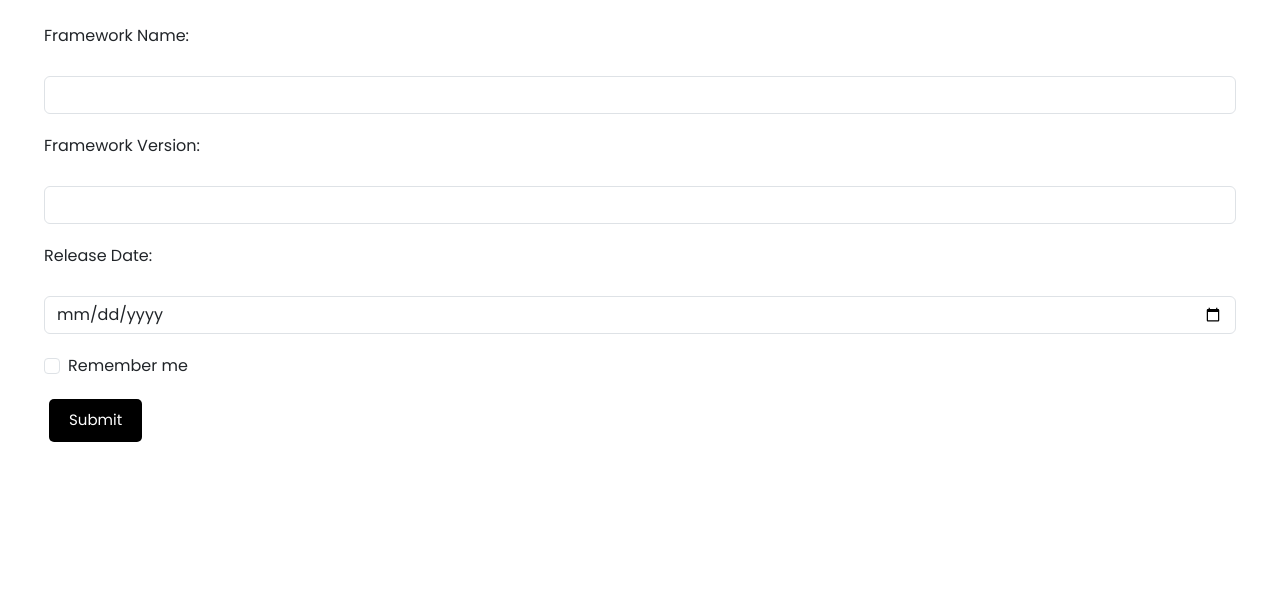
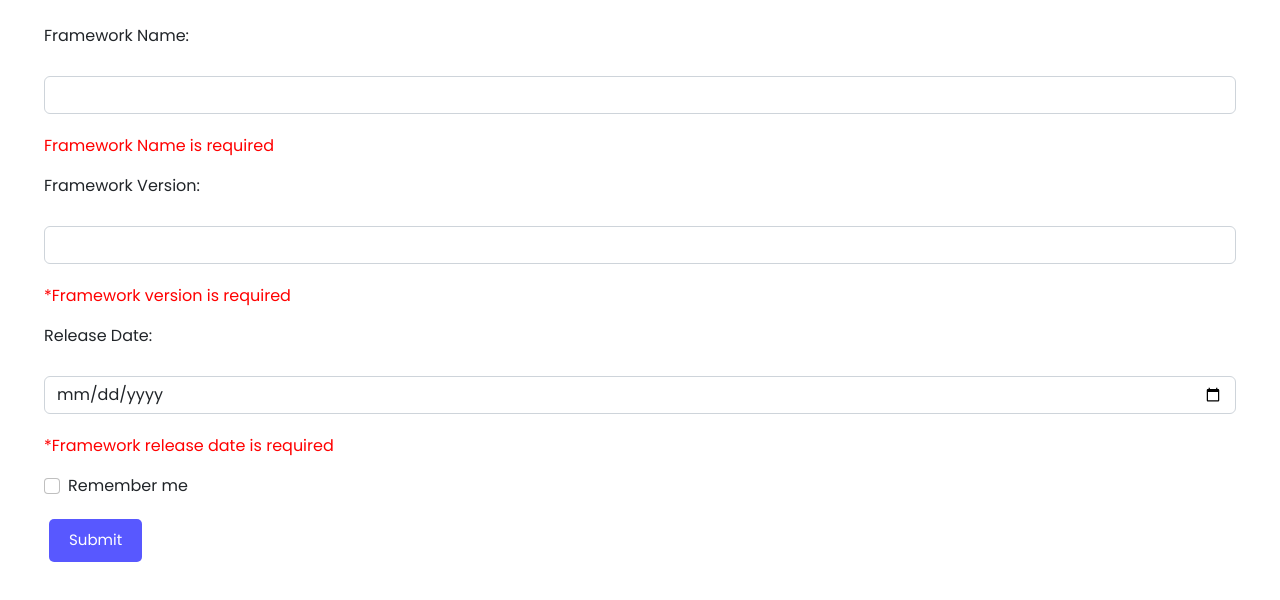
Before and after one commit to irfan-rumon/My-First-Angular-App, an Angular app in the folder frontend/: page /r in a window 1280 px wide. Shown: the top 600 px of the page. Built offline with nearby package versions, Linux system fonts and the light colour scheme.

Commit message:
Implement react form validation

```diff
--- a/frontend/package.json
+++ b/frontend/package.json
@@ -21,6 +21,7 @@
     "@fortawesome/angular-fontawesome": "^0.11.1",
     "@fortawesome/fontawesome-svg-core": "^6.1.1",
     "@fortawesome/free-solid-svg-icons": "^6.1.2",
+    "bootstrap": "^5.2.0",
     "rxjs": "~7.5.0",
     "tslib": "^2.3.0",
     "zone.js": "~0.11.4"
--- a/frontend/src/app/components/reactive-form/reactive-form.component.css
+++ b/frontend/src/app/components/reactive-form/reactive-form.component.css
@@ -0,0 +1,3 @@
+#submit-button{
+    background-color: blue;
+}
--- a/frontend/src/app/components/reactive-form/reactive-form.component.html
+++ b/frontend/src/app/components/reactive-form/reactive-form.component.html
@@ -1,17 +1,44 @@
 <div class="m-4">
-    <form [formGroup]="reactiveForm" (ngSubmit)="onSubmit()">
+    <form [formGroup]="frForm" (ngSubmit)="onSubmit()">
         <div class="mb-3">
             <label class="form-label" for="name">Framework Name:</label>
-            <input type="text" class="form-control" formControlName="name" required>
-        </div>
-        <div class="mb-3">
-            <label class="form-label" for="version">Framework Version:</label>
-            <input type="text" class="form-control" formControlName="version" required>
+            <input type="text" class="form-control"  id="name" formControlName="name" >
+            <span style="color:red;" *ngIf="name && name.untouched &&  name.errors?.['required']" >
+                Framework Name is required
+            </span>
+
+            <span style="color:red;" *ngIf="name && name.dirty && name.errors?.['minlength']" >
+                Framework Name must be at least 3 characters long.
+            </span>
+
+            <span style="color:red;" *ngIf="name && name.dirty && name.errors?.['maxlength']" >
+                Framework Name must be at most 5 characters long.
+            </span>
         </div>
 
         <div class="mb-3">
-            <label class="form-label" for="version">Release Date:</label>
-            <input type="date" class="form-control" formControlName="date" required>
+            <label class="form-label" for="name">Framework Version:</label>
+            <input type="text" class="form-control"  id="version" formControlName="version" >
+            <span style="color:red;" *ngIf="version && version.untouched && version.errors?.['required']" >
+                *Framework version is required
+            </span>
+
+            <span style="color:red;" *ngIf="version  && version.errors?.['minlength']" >
+                *Framework version must be at least 3 characters long.
+            </span>
+
+            <span style="color:red;" *ngIf="version  && version.errors?.['maxlength']" >
+                *Framework version must be at most 5 characters long.
+            </span>
+        </div>
+
+
+        <div class="mb-3">
+            <label class="form-label" for="releaseDate">Release Date:</label>
+            <input type="date" class="form-control" formControlName="releaseDate" required>
+            <span style="color:red;" *ngIf="releaseDate && releaseDate.untouched  && releaseDate.errors?.['required']" >
+                *Framework release date is required
+            </span>
         </div>
         <div class="mb-3">
             <div class="form-check">
@@ -19,6 +46,13 @@
                 <label class="form-check-label" for="checkRemember">Remember me</label>
             </div>
         </div>
-        <button type="submit" class="btn btn-primary">Submit</button>
+        <button [disabled]="frForm.invalid" type="submit" class="btn btn-primary" id="submit-button">Submit</button>
     </form>
 </div>
+
+<div *ngIf="frForm.valid">
+    <p><strong>Name:</strong> {{ this.frForm.value.name }}</p>
+    <p><strong>Version:</strong> {{ this.frForm.value.version }}</p>
+    <p><strong>Release Date:</strong> {{ this.frForm.value.releaseDate }}</p>
+
+</div>
--- a/frontend/src/app/components/reactive-form/reactive-form.component.ts
+++ b/frontend/src/app/components/reactive-form/reactive-form.component.ts
@@ -1,5 +1,6 @@
 import { Component, OnInit } from '@angular/core';
-import { FormGroup, FormControl } from '@angular/forms';
+import { FormBuilder, FormGroup, FormControl, Validators } from '@angular/forms';
+
 
 @Component({
   selector: 'app-reactive-form',
@@ -7,21 +8,44 @@ import { FormGroup, FormControl } from '@angular/forms';
   styleUrls: ['./reactive-form.component.css']
 })
 export class ReactiveFormComponent implements OnInit {
-  reactiveForm = new FormGroup({
-    name: new FormControl(''),
-    version: new FormControl(''),
-    date: new FormControl('')
-  });
 
-  constructor() { }
+   frForm = new FormGroup({
+       name: new FormControl('', [
+          Validators.required,
+          Validators.minLength(3),
+          Validators.maxLength(5)
+       ]),
+       version: new FormControl('', [
+        Validators.required,
+        Validators.minLength(3),
+        Validators.maxLength(5)
+       ]),
+       releaseDate: new FormControl('', [
+          Validators.required
+       ])
+   });
 
 
-  ngOnInit(): void {
+  constructor() {
 
+   }
+
+  ngOnInit(): void {}
+
+  get name(){
+    return this.frForm.get('name');
   }
 
+  get version(){
+    return this.frForm.get('version');
+  }
+
+  get releaseDate(){
+    return this.frForm.get('releaseDate');
+  }
+
+
   onSubmit() {
-    // TODO: Use EventEmitter with form value
-    console.warn(this.reactiveForm.value);
+     console.warn(this.frForm.value);
   }
 }
--- a/frontend/src/styles.css
+++ b/frontend/src/styles.css
@@ -1,4 +1,5 @@
 @import url("https://fonts.googleapis.com/css2?family=Poppins:wght@300;400&display=swap");
+@import "~bootstrap/dist/css/bootstrap.css";
 
 * {
   box-sizing: border-box;
```
Also changed, not shown: frontend/src/app/reactiveForm.ts (added, +7 -0 lines), 1 other file (tests, documents, lock files or other folders).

__TASK DETAILS__. Which lines above contain the word "Framework"? Copy each one.

__OUTPUT OF THE EXERCISE__.
             <label class="form-label" for="name">Framework Name:</label>
-            <label class="form-label" for="version">Framework Version:</label>
+                Framework Name is required
+                Framework Name must be at least 3 characters long.
+                Framework Name must be at most 5 characters long.
+            <label class="form-label" for="name">Framework Version:</label>
+                *Framework version is required
+                *Framework version must be at least 3 characters long.
+                *Framework version must be at most 5 characters long.
+                *Framework release date is required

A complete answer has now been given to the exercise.